The last thing Mari expected when she and her sisters arrived in Aingeal City with a load of trade goods was to land squarely in the middle of a marriage alliance. But that was the only way to save her clan and the Dana clan from the Delbhana plot that threatened not just them, but the entire world.
Mixing fantasy with romance, author Meyari McFarland expertly crafts a sweet romance that defies categories and instantly charms.
By Meyari McFarland
Gavin stared at Mari, blood rushing in his ears like the beating of a barge’s drum as they fought to come into shore against a rip tide. Love or duty? The tea in his stomach tried to come back up. He swallowed it down as his hands started shaking around the mug. Thoughts tumbled incoherently, one after the other, images of his parents together, the way Lady Etain looked at him, first upraised, when he’d confronted her over Siobhan nearly kicking Anwyn to death. His old friends Brom and Doyle still weren’t the same and their brief stay with the Delbhana had been a decade ago.
Love or duty? Impossible. That wasn’t the real question. Gavin wouldn’t let it be. Duty was the alliance marriage to Mari while love was Danica’s love for him but no, he would view marrying Danica as pure duty and Mari, big, bold, caring Mari was all but created by the Goddesses for him to love.
His throat sealed up as Gavin tried to find any way to answer the question that wouldn’t further alienate Danica or drive Mari away. Right now he didn’t see a way to accomplish anything. Gavin curled in on himself, dropping his face into his hands.
“That’s not a question you spring on a man as young as Gavin,” Scully said. He chuckled as Gavin started violently. “It’s asked now, of course, but the answer will be weeks in coming. Give him time to sort it out. Young men in their prime are masses of instinct and hormones and, I tell you what, this is the first time in Gavin’s life that he’s actually faced down the fact that he’s not a reasonable woman with an inconvenient penis. He’s a man and he’s got a man’s emotional instability all the time instead of just a few days each month.”
“Scully!” Gavin groaned.

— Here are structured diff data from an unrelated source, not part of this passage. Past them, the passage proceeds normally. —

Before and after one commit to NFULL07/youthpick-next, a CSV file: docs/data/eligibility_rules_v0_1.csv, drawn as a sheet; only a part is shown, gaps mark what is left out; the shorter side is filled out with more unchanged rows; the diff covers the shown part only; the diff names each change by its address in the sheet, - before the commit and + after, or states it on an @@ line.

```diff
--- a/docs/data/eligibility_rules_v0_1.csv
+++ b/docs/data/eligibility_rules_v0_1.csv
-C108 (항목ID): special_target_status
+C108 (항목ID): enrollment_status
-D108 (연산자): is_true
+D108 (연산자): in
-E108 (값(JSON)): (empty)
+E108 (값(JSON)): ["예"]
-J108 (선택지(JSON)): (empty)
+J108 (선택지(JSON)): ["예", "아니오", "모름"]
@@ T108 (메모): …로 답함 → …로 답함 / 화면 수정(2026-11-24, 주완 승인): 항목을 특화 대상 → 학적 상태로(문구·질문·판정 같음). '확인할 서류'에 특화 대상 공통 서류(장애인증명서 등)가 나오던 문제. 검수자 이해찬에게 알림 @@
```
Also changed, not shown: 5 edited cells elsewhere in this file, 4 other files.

“It’s the truth,” Scully said. “No man under thirty has full control of his emotions. Most under sixty don’t. The Tripartate Goddesses themselves know that when I was your age I could barely walk down the street without have to fix the tilt of my kilt. It’s just the way the world works. Give him time, you two. You women can think things through logically with ease. Us men need a bit more time and gentle handling to get there.”
Mari chuckled and patted Gavin’s shoulder as he groaned. Across the counter, Danica’s lips twitched as if she wanted to break out laughing, but the twisting little smile was more sad and heartsick than amused. Gavin sighed, taking his suddenly complete lunch with a glare that Scully just snorted at.

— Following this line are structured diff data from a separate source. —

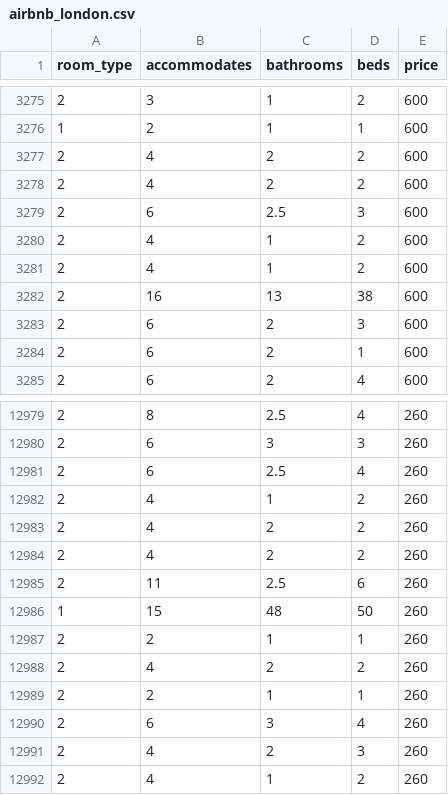
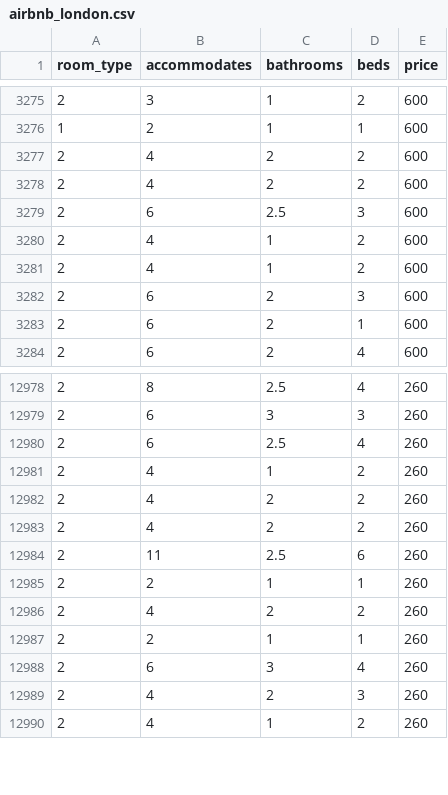
Before and after one commit to hashuichi/FinalYearProject, a CSV file: datasets/airbnb_london.csv, drawn as a sheet; only a part is shown, gaps mark what is left out; the diff names each change by its address in the sheet, - before the commit and + after, or states it on an @@ line.

```diff
--- a/datasets/airbnb_london.csv
+++ b/datasets/airbnb_london.csv
-row 3282: 2 | 16 | 13 | 38 | 600
-row 12986: 1 | 15 | 48 | 50 | 260
```
Also changed, not shown: 1 other file.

More serious thoughts dissolved under Mari’s gasp of delight. She stared at the plate Scully gave her, picking it up to turn it left and right while beaming. Gavin wasn’t sure exactly what was so special about the meal. It was just a thick slice of bread, bought he knew up the street at the little bakery run by Gavin’s great-uncle Quigley, covered with shredded beef, Scully’s special sauce and fried vegetables. Yes, Scully had topped their sandwiches with a bit of shredded cheese, but they weren’t that special.
“Don’t even got t’taste it t’love it,” Mari declared. “Gonna tell my Pa about this an’ he’ll recreate it.”

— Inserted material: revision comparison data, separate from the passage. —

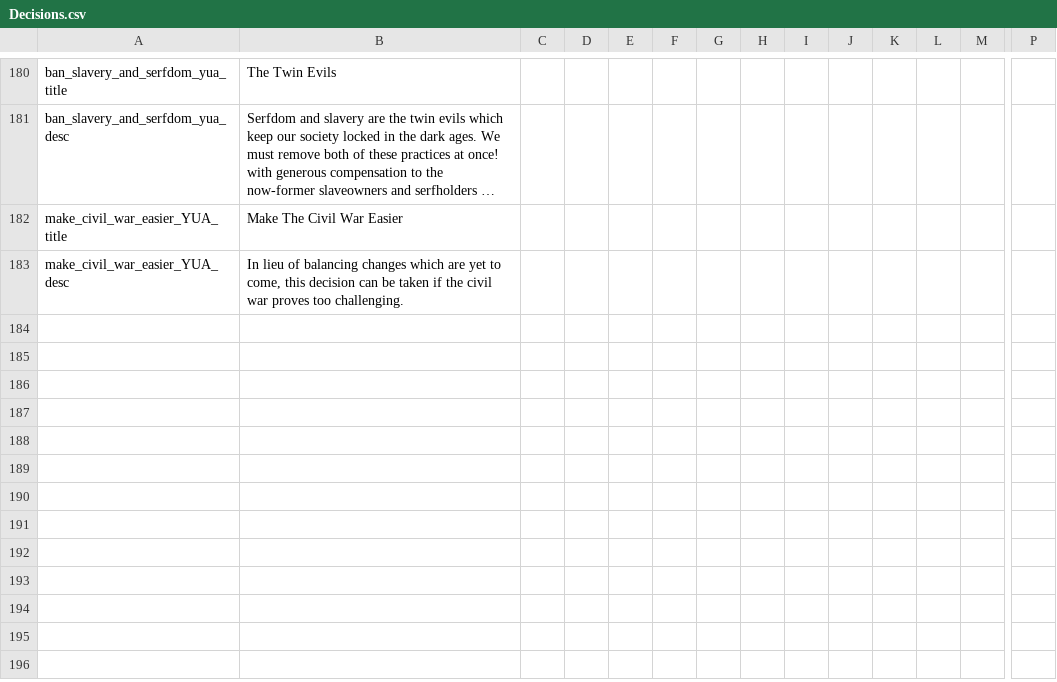
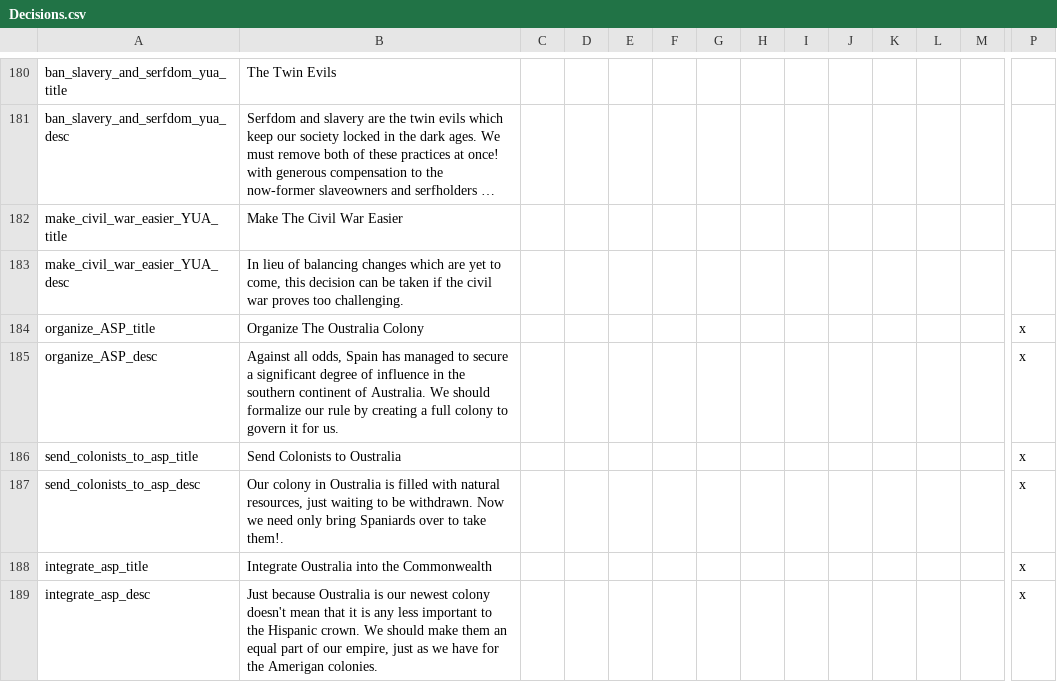
Before and after one commit to ClassicJj123/Jj-s-DoDFF-Schizo-Submod, a CSV file: Jj DODFF Schizo addon/localisation/Decisions.csv, drawn as a sheet; only a part is shown, gaps mark what is left out; long unchanged cells end in …; rows hold the shown columns only; the diff names each change by its address in the sheet, - before the commit and + after, or states it on an @@ line.

```diff
--- a/Jj DODFF Schizo addon/localisation/Decisions.csv
+++ b/Jj DODFF Schizo addon/localisation/Decisions.csv
+row 184: organize_ASP_title | Organize The Oustralia Colony |  |  |  |  |  |  |  |  |  |  |  | x
+row 185: organize_ASP_desc | Against all odds, Spain has managed to secure a significant degree of influence in the southern continent of Australia. We should formalize our rule by creating a full colony to govern it for us. |  |  |  |  |  |  |  |  |  |  |  | x
+row 186: send_colonists_to_asp_title | Send Colonists to Oustralia |  |  |  |  |  |  |  |  |  |  |  | x
+row 187: send_colonists_to_asp_desc | Our colony in Oustralia is filled with natural resources, just waiting to be withdrawn. Now we need only bring Spaniards over to take them!. |  |  |  |  |  |  |  |  |  |  |  | x
+row 188: integrate_asp_title | Integrate Oustralia into the Commonwealth |  |  |  |  |  |  |  |  |  |  |  | x
+row 189: integrate_asp_desc | Just because Oustralia is our newest colony doesn't mean that it is any less important to the Hispanic crown. We should make them an equal part of our empire, just as we have for the Amerigan colonies. |  |  |  |  |  |  |  |  |  |  |  | x
```
Also changed, not shown: Jj DODFF Schizo addon/localisation/Events.csv, Jj DODFF Schizo addon/localisation/Parties.csv, 39 other files.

“Well, eat it, don’t admire it,” Scully said as he passed them all forks to eat with.
Thick napkins appeared next, followed by mugs with milk. Gavin carefully tasted his, nodding that it was a little spicier than normal but not to the point that it burned his mouth and made his nose run. Mari tucked into her meal with gusto, taking big bites and then whining as the spice hit her.
Danica laughed, eating a bit more slowly but with the same enjoyment of having her food bite back. Both Mari and Danica’s eyes went red. Their cheeks flushed. Scully cackled as first Mari and then Danica sipped their milk only to eat more. Gavin shook his head, eating more slowly and carefully with plenty of milk.
“You’re both insane,” Gavin commented.
“It’s good,” Mari protested, sniffing and then wiping her nose on her napkin. “Really good. Damn, I didn’t expect t’get good food in town.”
“It’s an acquired taste,” Danica agreed, wiping her forehead, cheeks and eyes with her napkin. “I do believe that spicy food helps fend off colds. Something about the peppers and sweating it out.”
“Insane,” Gavin repeated.
They ate quietly after that, or at least Gavin did. Mari moaned as she ate and sucked air between her teeth between noisy sips of milk. Danica was a bit quieter but not by much. She gasped occasionally, smacking the counter with one fist whenever the heat of her meal got to be too much.
Gavin sat and laughed into his nearly cold tea when both Mari and Danica ordered seconds. He was fairly certain that they’d descended into competition by the time they panted over the last handful of bites but at least it was companionable competition instead of the more vicious battles he was used to with the Delbhana.
“Two more t’go,” Mari told Scully.
“You’re not eating more,” Danica said, her eyes wide and red-rimmed. She’d sweated enough that her perfectly styled hair had relaxed into increasingly wild waves.
“Nah, I’m full,” Mari said. Her lips were swollen but she still smiled as if it was the best meal she’d ever eaten. “Want t’bring ’em back for my sisters. Both sick so it’ll do ’em some good.”
“Ah,” Danica said, nodding. “You should get some of the fry bread, too. It’s quite tasty. Scully puts peppers in it.”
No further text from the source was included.